▶ **Web document revisions**:
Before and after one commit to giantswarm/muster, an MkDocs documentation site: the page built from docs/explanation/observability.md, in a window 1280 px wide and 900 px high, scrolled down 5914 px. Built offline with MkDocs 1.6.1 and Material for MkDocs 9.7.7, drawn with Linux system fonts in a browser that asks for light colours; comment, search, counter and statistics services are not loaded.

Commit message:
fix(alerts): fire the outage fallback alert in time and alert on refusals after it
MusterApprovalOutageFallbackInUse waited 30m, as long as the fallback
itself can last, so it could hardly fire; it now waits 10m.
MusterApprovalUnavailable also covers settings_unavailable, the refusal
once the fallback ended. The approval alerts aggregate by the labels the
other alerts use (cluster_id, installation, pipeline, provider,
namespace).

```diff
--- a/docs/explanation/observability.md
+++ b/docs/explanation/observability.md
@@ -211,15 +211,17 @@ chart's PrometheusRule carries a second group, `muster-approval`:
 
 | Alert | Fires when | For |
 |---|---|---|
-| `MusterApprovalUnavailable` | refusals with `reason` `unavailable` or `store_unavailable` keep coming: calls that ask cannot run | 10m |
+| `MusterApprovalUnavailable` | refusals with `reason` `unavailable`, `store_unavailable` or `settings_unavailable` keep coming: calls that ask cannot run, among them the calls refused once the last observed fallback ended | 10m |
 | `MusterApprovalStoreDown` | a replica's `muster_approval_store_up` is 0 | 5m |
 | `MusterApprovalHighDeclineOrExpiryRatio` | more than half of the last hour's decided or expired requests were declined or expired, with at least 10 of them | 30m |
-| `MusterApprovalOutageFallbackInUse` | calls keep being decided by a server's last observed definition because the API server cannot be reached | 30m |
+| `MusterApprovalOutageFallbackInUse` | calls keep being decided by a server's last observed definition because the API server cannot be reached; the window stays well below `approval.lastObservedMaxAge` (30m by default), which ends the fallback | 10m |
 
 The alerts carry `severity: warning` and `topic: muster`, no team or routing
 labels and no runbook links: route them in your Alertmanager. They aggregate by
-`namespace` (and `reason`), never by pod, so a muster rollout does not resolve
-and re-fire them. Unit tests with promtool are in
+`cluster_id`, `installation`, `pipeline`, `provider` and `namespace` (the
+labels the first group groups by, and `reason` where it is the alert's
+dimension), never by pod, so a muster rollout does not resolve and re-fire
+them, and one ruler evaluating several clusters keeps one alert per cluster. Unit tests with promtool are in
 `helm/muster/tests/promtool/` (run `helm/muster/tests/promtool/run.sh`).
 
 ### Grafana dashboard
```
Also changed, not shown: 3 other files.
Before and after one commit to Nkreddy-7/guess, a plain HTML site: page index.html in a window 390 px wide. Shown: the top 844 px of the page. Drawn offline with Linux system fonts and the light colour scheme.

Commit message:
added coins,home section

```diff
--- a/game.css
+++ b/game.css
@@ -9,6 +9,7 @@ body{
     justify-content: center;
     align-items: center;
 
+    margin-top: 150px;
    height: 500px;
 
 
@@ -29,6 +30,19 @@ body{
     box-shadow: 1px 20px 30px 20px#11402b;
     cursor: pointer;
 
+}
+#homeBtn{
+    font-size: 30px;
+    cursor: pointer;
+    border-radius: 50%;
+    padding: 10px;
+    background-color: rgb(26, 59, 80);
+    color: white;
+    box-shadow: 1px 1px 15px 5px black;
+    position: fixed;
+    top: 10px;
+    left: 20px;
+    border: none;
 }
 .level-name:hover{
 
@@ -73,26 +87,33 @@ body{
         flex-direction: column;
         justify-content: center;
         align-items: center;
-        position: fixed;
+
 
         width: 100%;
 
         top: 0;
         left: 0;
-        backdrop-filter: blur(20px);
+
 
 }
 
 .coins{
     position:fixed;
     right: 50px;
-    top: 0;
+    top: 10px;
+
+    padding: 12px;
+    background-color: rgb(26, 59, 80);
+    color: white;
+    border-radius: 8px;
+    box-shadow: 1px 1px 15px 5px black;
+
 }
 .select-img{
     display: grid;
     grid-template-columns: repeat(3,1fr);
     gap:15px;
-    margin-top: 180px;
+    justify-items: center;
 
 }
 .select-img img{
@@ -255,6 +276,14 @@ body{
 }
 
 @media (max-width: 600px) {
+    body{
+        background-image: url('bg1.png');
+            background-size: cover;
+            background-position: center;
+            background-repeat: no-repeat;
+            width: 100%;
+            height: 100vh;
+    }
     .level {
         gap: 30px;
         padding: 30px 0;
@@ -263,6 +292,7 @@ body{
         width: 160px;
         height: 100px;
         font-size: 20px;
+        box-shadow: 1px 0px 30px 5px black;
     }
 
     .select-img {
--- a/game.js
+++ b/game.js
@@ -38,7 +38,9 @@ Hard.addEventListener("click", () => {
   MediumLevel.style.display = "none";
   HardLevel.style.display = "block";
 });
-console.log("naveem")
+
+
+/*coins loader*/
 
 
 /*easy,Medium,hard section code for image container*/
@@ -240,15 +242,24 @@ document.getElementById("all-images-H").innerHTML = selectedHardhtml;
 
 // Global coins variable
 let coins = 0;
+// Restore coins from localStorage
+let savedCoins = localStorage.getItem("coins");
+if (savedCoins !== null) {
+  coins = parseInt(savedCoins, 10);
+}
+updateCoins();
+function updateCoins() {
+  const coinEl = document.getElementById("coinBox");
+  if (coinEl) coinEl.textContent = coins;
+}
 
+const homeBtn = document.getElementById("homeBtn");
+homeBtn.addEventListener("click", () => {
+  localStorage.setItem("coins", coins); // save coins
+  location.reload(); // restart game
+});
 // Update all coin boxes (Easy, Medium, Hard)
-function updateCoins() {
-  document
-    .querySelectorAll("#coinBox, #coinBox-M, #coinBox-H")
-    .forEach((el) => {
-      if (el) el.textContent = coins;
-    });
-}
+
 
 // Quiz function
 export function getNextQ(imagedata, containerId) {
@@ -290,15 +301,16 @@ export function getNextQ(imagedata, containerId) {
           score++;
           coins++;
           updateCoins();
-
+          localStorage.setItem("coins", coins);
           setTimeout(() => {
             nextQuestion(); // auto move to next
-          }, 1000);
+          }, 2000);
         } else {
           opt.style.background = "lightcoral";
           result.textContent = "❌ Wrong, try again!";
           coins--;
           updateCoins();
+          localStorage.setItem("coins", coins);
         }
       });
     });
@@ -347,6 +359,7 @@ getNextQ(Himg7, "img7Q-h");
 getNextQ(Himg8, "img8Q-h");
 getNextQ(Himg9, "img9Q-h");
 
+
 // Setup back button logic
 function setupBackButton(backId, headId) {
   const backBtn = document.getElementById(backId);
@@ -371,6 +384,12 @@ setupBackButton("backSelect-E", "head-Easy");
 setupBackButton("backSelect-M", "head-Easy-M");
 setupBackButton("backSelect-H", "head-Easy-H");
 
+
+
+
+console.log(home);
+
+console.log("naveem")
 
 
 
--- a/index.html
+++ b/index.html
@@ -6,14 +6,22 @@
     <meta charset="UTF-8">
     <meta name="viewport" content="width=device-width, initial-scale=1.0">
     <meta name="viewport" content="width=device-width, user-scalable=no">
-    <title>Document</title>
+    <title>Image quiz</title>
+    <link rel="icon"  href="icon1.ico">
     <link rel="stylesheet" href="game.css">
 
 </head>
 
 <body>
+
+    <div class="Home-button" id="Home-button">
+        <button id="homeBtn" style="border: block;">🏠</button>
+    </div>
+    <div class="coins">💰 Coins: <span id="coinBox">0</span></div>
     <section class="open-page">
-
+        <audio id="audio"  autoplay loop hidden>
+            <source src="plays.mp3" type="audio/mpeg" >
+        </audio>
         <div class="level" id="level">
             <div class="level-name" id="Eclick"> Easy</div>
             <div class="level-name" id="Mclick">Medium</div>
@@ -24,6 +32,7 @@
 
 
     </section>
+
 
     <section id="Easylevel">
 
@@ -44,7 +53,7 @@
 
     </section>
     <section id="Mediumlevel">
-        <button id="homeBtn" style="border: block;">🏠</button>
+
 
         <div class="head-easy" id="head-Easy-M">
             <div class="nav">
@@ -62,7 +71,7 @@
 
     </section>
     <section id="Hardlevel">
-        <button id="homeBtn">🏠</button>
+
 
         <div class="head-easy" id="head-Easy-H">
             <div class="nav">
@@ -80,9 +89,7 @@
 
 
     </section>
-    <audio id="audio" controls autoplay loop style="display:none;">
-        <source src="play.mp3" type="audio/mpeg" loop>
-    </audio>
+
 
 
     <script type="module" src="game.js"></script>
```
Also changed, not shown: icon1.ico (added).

▶ **About this task**: Among the entries above, how many lines hold the string "width"? Give the number by itself.

▶ **Answer for the task**: 6